### Excerpted records ###

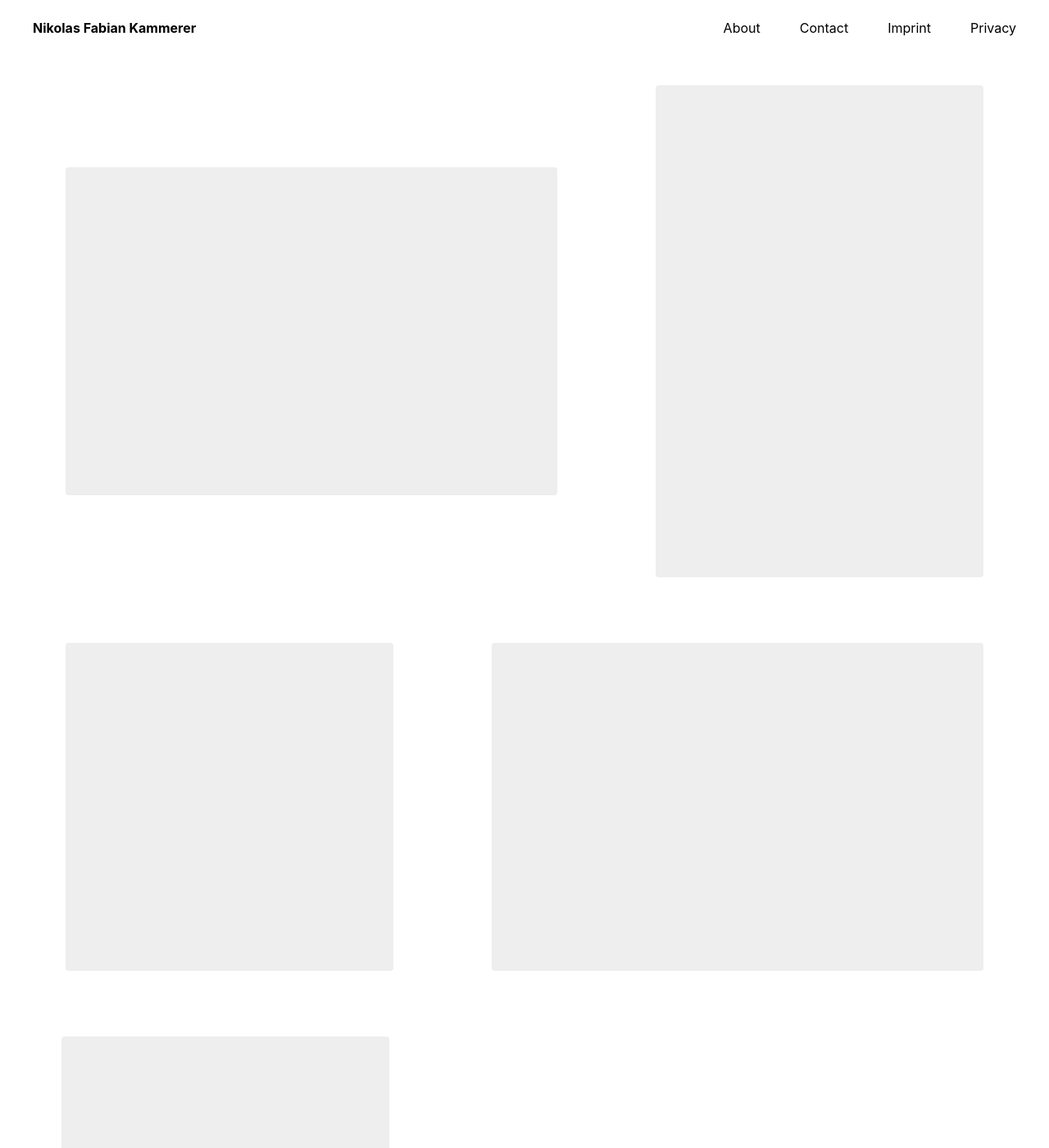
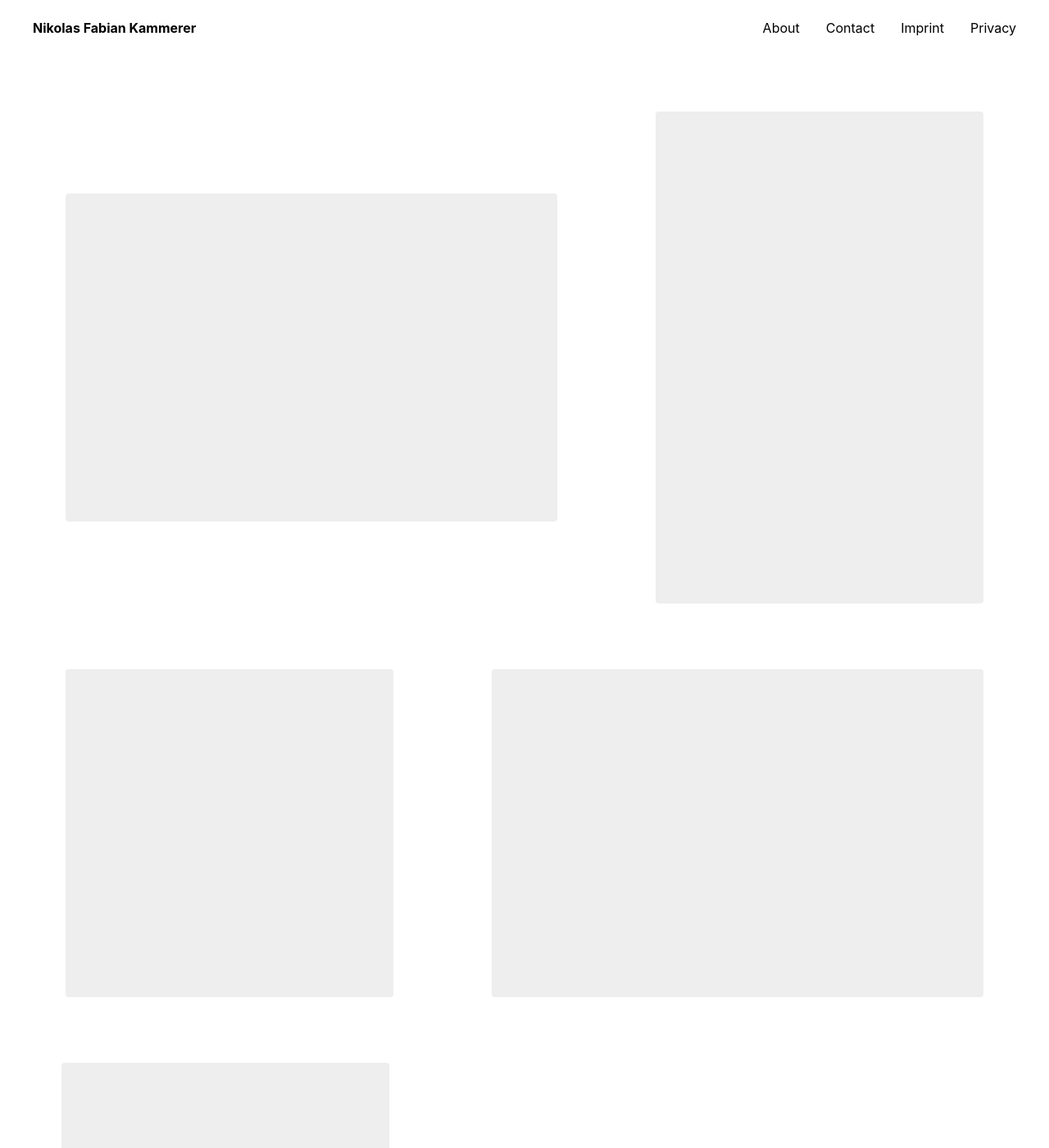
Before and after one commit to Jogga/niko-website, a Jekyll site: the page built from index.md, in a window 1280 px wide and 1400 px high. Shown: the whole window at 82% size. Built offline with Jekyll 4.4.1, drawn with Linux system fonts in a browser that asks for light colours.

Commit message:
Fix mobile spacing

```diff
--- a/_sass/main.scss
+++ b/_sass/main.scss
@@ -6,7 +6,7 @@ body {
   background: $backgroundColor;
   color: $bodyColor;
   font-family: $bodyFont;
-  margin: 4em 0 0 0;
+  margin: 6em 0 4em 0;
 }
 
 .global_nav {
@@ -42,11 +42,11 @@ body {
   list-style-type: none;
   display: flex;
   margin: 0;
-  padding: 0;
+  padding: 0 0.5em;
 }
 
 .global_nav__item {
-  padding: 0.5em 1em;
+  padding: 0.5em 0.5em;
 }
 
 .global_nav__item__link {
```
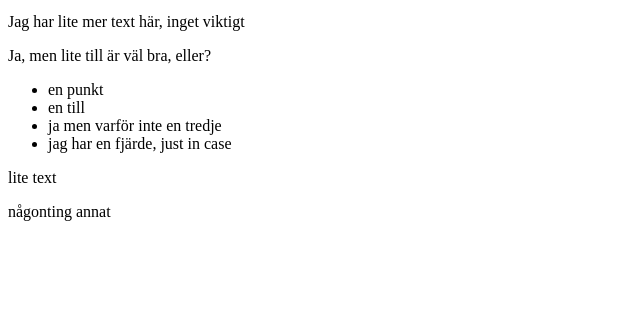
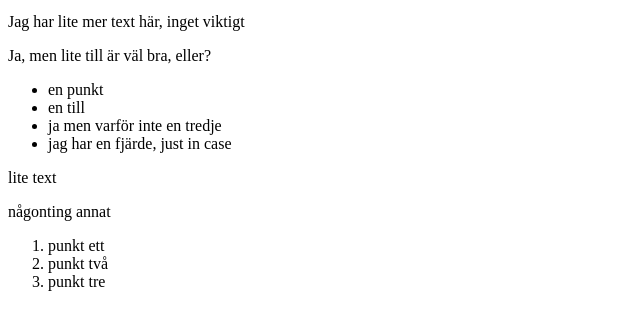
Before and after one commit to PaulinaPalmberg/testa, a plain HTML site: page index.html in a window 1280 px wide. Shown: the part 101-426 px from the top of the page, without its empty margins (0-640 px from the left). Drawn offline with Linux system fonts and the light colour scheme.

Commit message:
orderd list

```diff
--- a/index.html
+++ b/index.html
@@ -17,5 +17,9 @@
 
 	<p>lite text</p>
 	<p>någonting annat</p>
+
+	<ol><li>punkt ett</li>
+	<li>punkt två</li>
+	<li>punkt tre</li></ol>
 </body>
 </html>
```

###

The problem: The whole of the data needs to be copied word for word, though not its pictures.

Reply to the task:
Before and after one commit to Jogga/niko-website, a Jekyll site: the page built from index.md, in a window 1280 px wide and 1400 px high. Shown: the whole window at 82% size. Built offline with Jekyll 4.4.1, drawn with Linux system fonts in a browser that asks for light colours.

Commit message:
Fix mobile spacing

```diff
--- a/_sass/main.scss
+++ b/_sass/main.scss
@@ -6,7 +6,7 @@ body {
   background: $backgroundColor;
   color: $bodyColor;
   font-family: $bodyFont;
-  margin: 4em 0 0 0;
+  margin: 6em 0 4em 0;
 }
 
 .global_nav {
@@ -42,11 +42,11 @@ body {
   list-style-type: none;
   display: flex;
   margin: 0;
-  padding: 0;
+  padding: 0 0.5em;
 }
 
 .global_nav__item {
-  padding: 0.5em 1em;
+  padding: 0.5em 0.5em;
 }
 
 .global_nav__item__link {
```
Before and after one commit to PaulinaPalmberg/testa, a plain HTML site: page index.html in a window 1280 px wide. Shown: the part 101-426 px from the top of the page, without its empty margins (0-640 px from the left). Drawn offline with Linux system fonts and the light colour scheme.

Commit message:
orderd list

```diff
--- a/index.html
+++ b/index.html
@@ -17,5 +17,9 @@
 
 	<p>lite text</p>
 	<p>någonting annat</p>
+
+	<ol><li>punkt ett</li>
+	<li>punkt två</li>
+	<li>punkt tre</li></ol>
 </body>
 </html>
```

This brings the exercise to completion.